As you ponder your thoughts about human dignity and mutual respect, as well as improving our character as a united country, consider taking in some visual art. After all, art opens your mind and inspires your spirit.
Only moments from the MacArthur Memorial is Chrysler Museum of Art. Situated in a lovely Norfolk river niche called The Hague, just where it meets the Ghent and Freemason neighborhoods, you find the cultural artifacts one needs to bring deeper introspection and creative energy to your Southeastern Virginia visit.
One beautiful aspect of the Chrysler Museum is its digestible layout that takes you from ancient works through the modern era. It is not “exhibit overkill,” rather a dance upon your cultural palate with a genteel end just as you start to tire of walls, floors and frames. Unlike other monstrous museums where you must spend days exploring to glean a full picture of the collections, at Chrysler, you leave with a whetted appetite for upcoming special exhibits.

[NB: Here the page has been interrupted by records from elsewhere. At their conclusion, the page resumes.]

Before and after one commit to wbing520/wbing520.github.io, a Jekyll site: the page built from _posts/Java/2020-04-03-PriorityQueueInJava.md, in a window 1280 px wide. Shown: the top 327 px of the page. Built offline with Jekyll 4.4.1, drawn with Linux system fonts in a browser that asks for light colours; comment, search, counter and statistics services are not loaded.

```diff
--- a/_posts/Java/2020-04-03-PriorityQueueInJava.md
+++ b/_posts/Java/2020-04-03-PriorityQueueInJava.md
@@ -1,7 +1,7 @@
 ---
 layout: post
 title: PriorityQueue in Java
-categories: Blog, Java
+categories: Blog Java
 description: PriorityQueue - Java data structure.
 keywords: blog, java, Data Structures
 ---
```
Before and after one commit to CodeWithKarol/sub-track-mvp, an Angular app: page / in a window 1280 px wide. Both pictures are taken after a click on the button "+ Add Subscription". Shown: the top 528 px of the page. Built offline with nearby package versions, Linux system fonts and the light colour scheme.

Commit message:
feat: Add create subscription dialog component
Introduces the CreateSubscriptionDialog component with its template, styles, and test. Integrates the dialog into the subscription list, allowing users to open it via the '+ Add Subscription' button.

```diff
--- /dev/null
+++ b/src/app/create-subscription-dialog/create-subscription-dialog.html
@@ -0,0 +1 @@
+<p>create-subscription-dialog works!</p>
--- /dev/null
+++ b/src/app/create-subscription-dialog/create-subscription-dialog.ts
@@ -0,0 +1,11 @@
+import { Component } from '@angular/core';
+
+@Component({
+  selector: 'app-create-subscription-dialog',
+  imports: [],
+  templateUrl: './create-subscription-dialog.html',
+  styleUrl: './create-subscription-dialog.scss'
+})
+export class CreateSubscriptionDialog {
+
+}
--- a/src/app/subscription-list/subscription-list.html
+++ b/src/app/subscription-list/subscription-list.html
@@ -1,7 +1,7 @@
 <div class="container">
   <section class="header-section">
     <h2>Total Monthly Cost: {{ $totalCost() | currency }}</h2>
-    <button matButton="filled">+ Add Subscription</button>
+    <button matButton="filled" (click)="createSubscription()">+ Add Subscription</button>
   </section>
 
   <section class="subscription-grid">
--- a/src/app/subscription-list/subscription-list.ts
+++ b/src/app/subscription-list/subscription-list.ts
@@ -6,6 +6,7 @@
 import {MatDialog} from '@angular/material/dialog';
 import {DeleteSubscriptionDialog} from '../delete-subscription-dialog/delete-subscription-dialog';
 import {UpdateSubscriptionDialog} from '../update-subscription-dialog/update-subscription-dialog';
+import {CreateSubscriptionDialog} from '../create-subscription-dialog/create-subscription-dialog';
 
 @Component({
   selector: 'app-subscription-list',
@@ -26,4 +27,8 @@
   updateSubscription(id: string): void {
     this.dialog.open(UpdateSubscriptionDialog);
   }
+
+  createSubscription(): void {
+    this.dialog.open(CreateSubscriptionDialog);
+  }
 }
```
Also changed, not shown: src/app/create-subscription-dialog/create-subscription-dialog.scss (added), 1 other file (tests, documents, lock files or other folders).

Chrysler Museum of Art also offers ample opportunity to engage yourself fully in art through an array of classes and craftwork. At Perry Glass Studio, observe glass blowing by skilled artisans and practice this centuries-old craft yourself through hands-on activities. Take day trips, such as chartered tours to historic places, as one recent visit to Thomas Jefferson’s Monticello and wine tasting at Barboursville Vineyards provided. Or learn about the art of movement through yoga in the galleries. These are just some of the unique events and experiences that prove distinctly Chrysler.
Despite the museum’s galleries being easily explored in the course of a few hours, you have ample reason to return time and again for a fresh perspective on all things “art.”
Fresh Air and a Bit of Garden Teahouse Fare, Thanks to Taiwan and a Norfolk Local
After walking throughout indoor spaces for several hours, you need a little fresh air and room to move to a different internal rhythm. A great place to start after downtown Norfolk museums is at The Pagoda, a lovely little park in the West Freemason neighborhood.
At The Taiwanese Pagoda, you enjoy short paths to walk while exploring water features, shrubs, a koi pond and trees. As the waterfront park’s centerpiece is the actual Pagoda, also known as The Marine Observation Tower, gifted to Virginia by Taiwan in 1989. At the top of the tower, you enjoy panoramic views of the waterfront, USS Wisconsin docked nearby and the Oriental Garden.
If you get hungry, simply head down to The Pagoda’s own Hummingbird Macarons & Desserts, a teahouse where you can enjoy – you guessed it – a vast selection of macarons, sandwiches, cakes and other bakery delights. Opened by Norfolk’s own Kisha Frazier on Valentine’s Day 2019, this new Tazewell Street addition to Ms. Frazier’s Botetourt Street operation offers new delights with her customers’ favorites, within a uniquely Norfolk space you will love.